## [WORK REQUEST]
Go through the data below and copy it exactly, skipping every picture.

^^^^^^^^

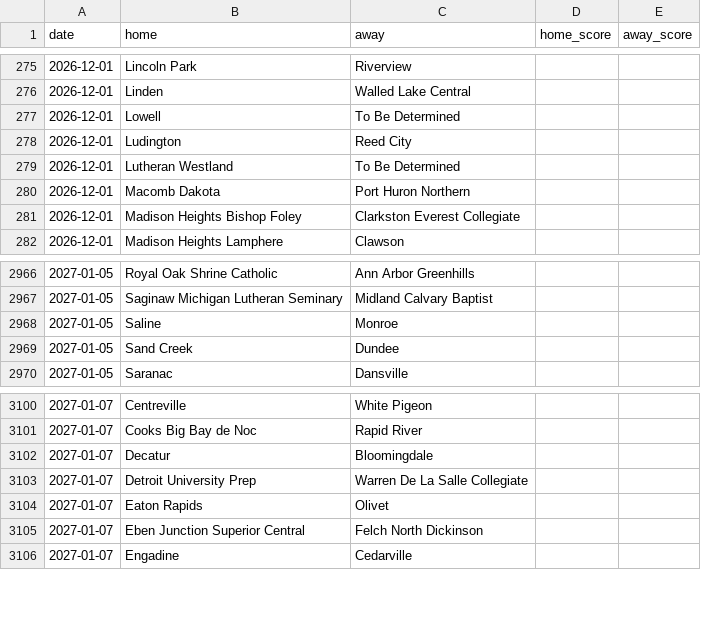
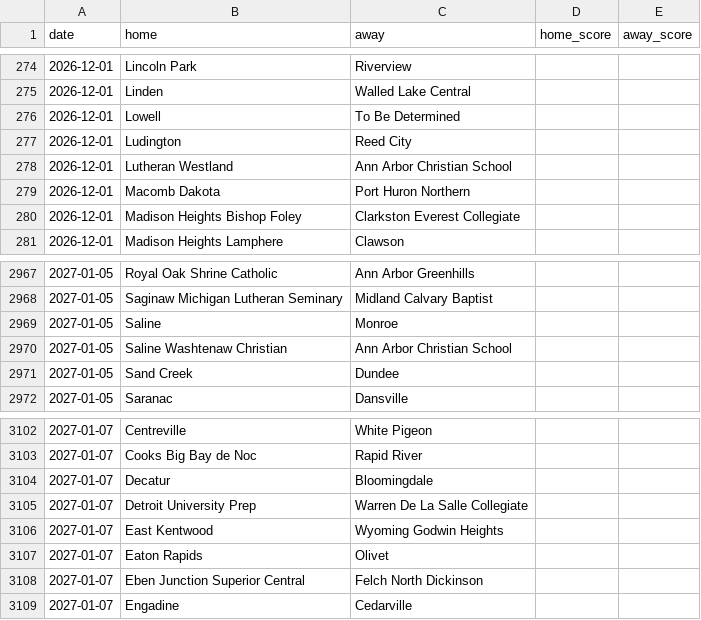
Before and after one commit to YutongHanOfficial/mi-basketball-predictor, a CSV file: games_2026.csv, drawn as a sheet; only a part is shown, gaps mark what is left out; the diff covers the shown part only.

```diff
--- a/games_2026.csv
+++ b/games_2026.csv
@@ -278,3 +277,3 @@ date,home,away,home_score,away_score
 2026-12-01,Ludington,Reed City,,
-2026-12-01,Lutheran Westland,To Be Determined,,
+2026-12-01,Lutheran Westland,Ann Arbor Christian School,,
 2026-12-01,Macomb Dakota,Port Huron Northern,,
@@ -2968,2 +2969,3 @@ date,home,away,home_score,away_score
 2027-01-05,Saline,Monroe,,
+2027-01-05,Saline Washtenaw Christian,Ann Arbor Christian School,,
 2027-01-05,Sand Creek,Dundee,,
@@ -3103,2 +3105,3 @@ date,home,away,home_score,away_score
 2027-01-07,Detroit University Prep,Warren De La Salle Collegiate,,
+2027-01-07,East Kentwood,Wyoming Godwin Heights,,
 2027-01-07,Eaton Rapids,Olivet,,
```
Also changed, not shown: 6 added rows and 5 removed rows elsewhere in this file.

^^^^^^^^

## [RESPONSE TO THIS EXERCISE]
Before and after one commit to YutongHanOfficial/mi-basketball-predictor, a CSV file: games_2026.csv, drawn as a sheet; only a part is shown, gaps mark what is left out; the diff covers the shown part only.

```diff
--- a/games_2026.csv
+++ b/games_2026.csv
@@ -278,3 +277,3 @@ date,home,away,home_score,away_score
 2026-12-01,Ludington,Reed City,,
-2026-12-01,Lutheran Westland,To Be Determined,,
+2026-12-01,Lutheran Westland,Ann Arbor Christian School,,
 2026-12-01,Macomb Dakota,Port Huron Northern,,
@@ -2968,2 +2969,3 @@ date,home,away,home_score,away_score
 2027-01-05,Saline,Monroe,,
+2027-01-05,Saline Washtenaw Christian,Ann Arbor Christian School,,
 2027-01-05,Sand Creek,Dundee,,
@@ -3103,2 +3105,3 @@ date,home,away,home_score,away_score
 2027-01-07,Detroit University Prep,Warren De La Salle Collegiate,,
+2027-01-07,East Kentwood,Wyoming Godwin Heights,,
 2027-01-07,Eaton Rapids,Olivet,,
```
Also changed, not shown: 6 added rows and 5 removed rows elsewhere in this file.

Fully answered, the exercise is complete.